To: The Editor
North Somerset TimesI write in response to the letter from J. Hughes last week, in which s/he refers to lots of perceived problems, but quotes no facts about the south west. In fact: 96.7% speak English as their first language and only 0.1% don’t speak English; the three largest groups are Polish, German and Irish; 94% of people in North Somerset were born in the UK; when asked, British people think that the UK Muslim population is 24%, when, in fact, it is 5% nationally and 1% in the south west; we are more likely to be treated in hospital by a migrant than we are to meet one in the waiting room; 29 million tourists cane to the UK last year and yet some panic about migrants; and 23,910 foreign students paid to study at our SW universities in 2011-12, the largest number from China, and the most popular course was business studies.These are just a few of the facts gleaned from the latest census, but you can find more facts, by visiting www.tuc.org.uk/
mswmigrantsmythsOf course, if Liam Fox MP has his way, we will come out of the EU and then we can send all of these people home, but, of course, we will then have to receive an even larger number of Brits who will be forced to come back here to live.I’m not calling anyone a mindless xenophobe, but it would be nice if people like J. Hughes based their argument on facts and not myths.Yours sincerely,Paul Dunn3 The DeansPortisheadBS20 6EG
To: The Editor
North Somerset Times
In response to J.Hughes’s letter (NS Times Jan. 27th 2016), my first concern was that Nigel Ashton used a council funded publication to misrepresent the reasons why people are fleeing the Middle East. He questions whether Europe should be expected to receive migrants from this war torn area when Britain’s military interventions in the region have been instrumental in creating the current migration crisis.
He argues that migrants create funding problems for the NHS and housing. The NHS’s funding problems and the housing crisis have been caused by years of under-investment, not by migrants. Even the most superficial look at the health, caring and service sectors confirms that, without immigration, these organisations could not function. The lack of funds for health and social care has resulted from political decisions. Britain is an extremely rich country that can afford to maintain the housing and health of its population. It’s just that the government has decided that money is better spent on increasing property prices, letting large corporations off their tax liabilities and protecting the banks.
Hughes cites the events in Cologne as a reason to be wary of accepting migrants. What happened in Germany were appalling criminal acts that should be treated as such. Citing these events in relation to immigration policy in this country is more likely to exacerbate rather than resolve integration problems. Lets not go down the Donald Trump road.

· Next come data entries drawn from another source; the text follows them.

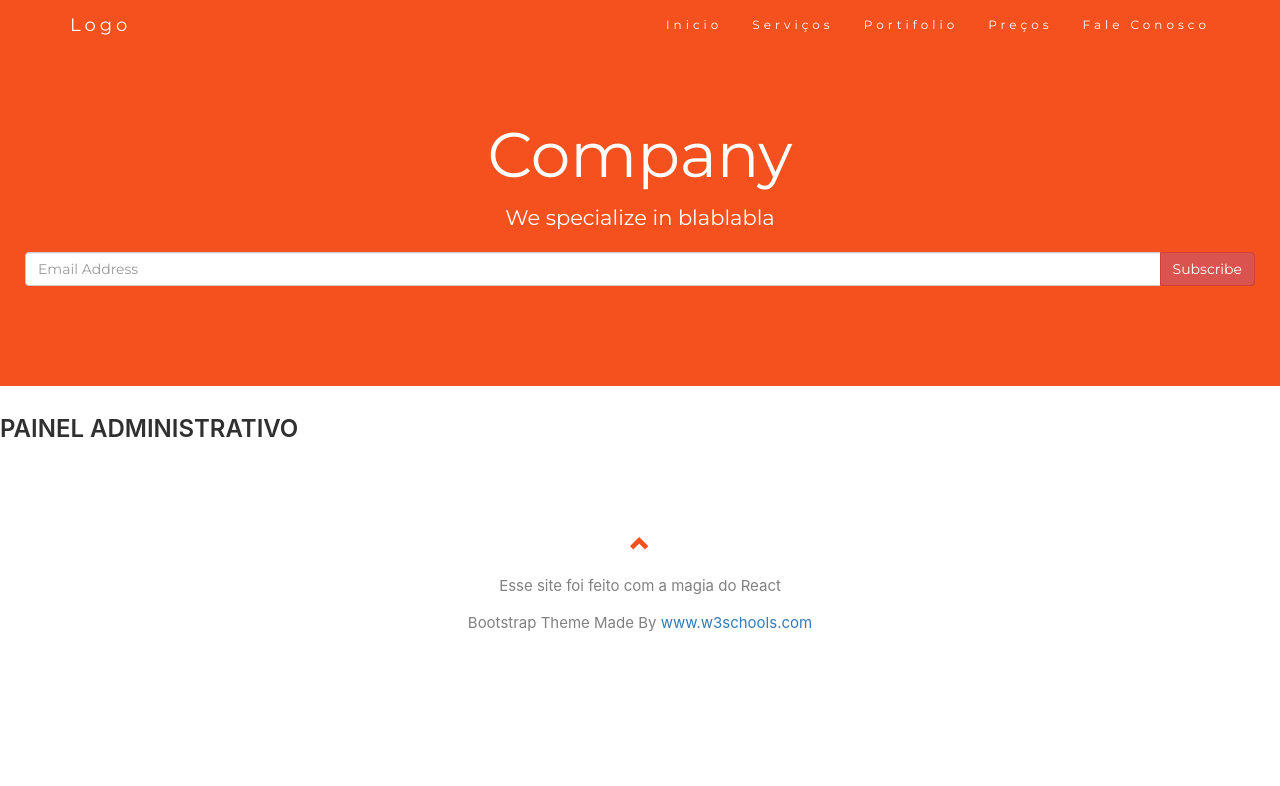
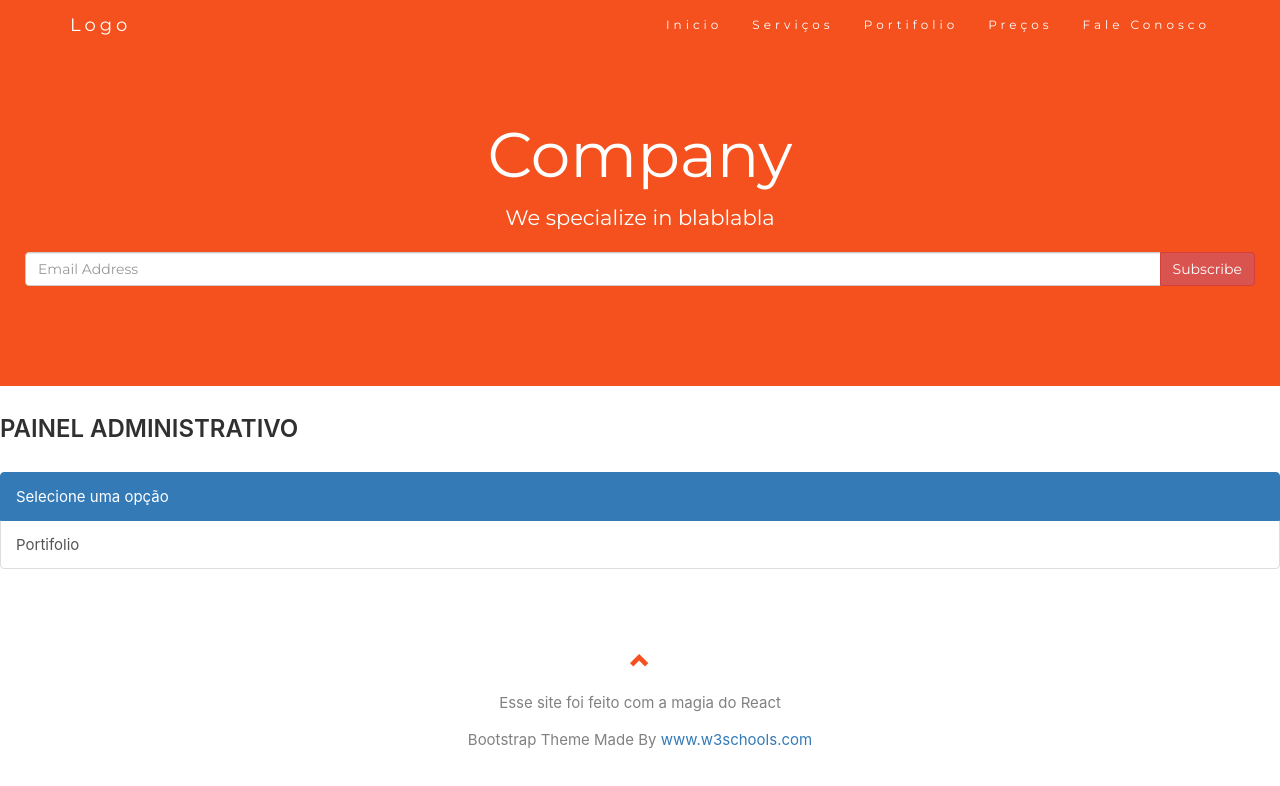
Before and after one commit to lbarbosssa/cursoReact, a React (Create React App) app in the folder company/: page /admin in a window 1280 px wide. Shown: the top 786 px of the page. Built offline with nearby package versions, Linux system fonts and the light colour scheme.

Commit message:
Componente AdminMenu

```diff
--- a/company/src/admin/Admin.js
+++ b/company/src/admin/Admin.js
@@ -1,13 +1,19 @@
-import React, {Component} from 'react'
+import React, { Component } from 'react'
+import {Route} from 'react-router-dom'
+
+import AdminMenu from './AdminMenu';
 
 class Admin extends Component {
-    constructor(props){
+    constructor(props) {
         super(props)
     }
-    render(){
-      return (
-        <h2>Painel Administrativo</h2>
-      )
+    render() {
+        return (
+            <div>
+                <h2>Painel Administrativo</h2>
+                <Route path= {'/'} component={AdminMenu} />
+            </div>
+        )
     }
 }
 
--- /dev/null
+++ b/company/src/admin/AdminMenu.js
@@ -0,0 +1,14 @@
+import React from 'react'
+
+const AdminMenu = props => {
+    return (
+        <div className='list-group'>
+            <a href='#'className='list-group-item list-group-item-action active'>
+                Selecione uma opção
+            </a>
+            <a href='#'className='list-group-item list-group-item-action'>Portifolio</a>
+        </div>
+    )
+}
+
+export default AdminMenu
```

The world economy relies on the free movement of capital and labour and migration is part of this system. Because of the enormous, and growing gap between the rich and the poor there will be immigration pressures on rich countries that have to be managed. We, of course are very selective in who we choose to let in. Sometimes we want low skilled workers but mostly we take the brightest and best from countries that can ill afford to lose them.
The world is blighted by inequality and war. Mass migration is a consequence of this. The rich country’s migration problems are trifling compared with what is happening elsewhere. North Somerset is not exempt from offering humanitarian responses to an international crisis. Hughes may not be a xenophobe but she or he certainly needs to think more about the migration problem
Dr Martin Hime
Chair, North Somerset Constituency Labour Party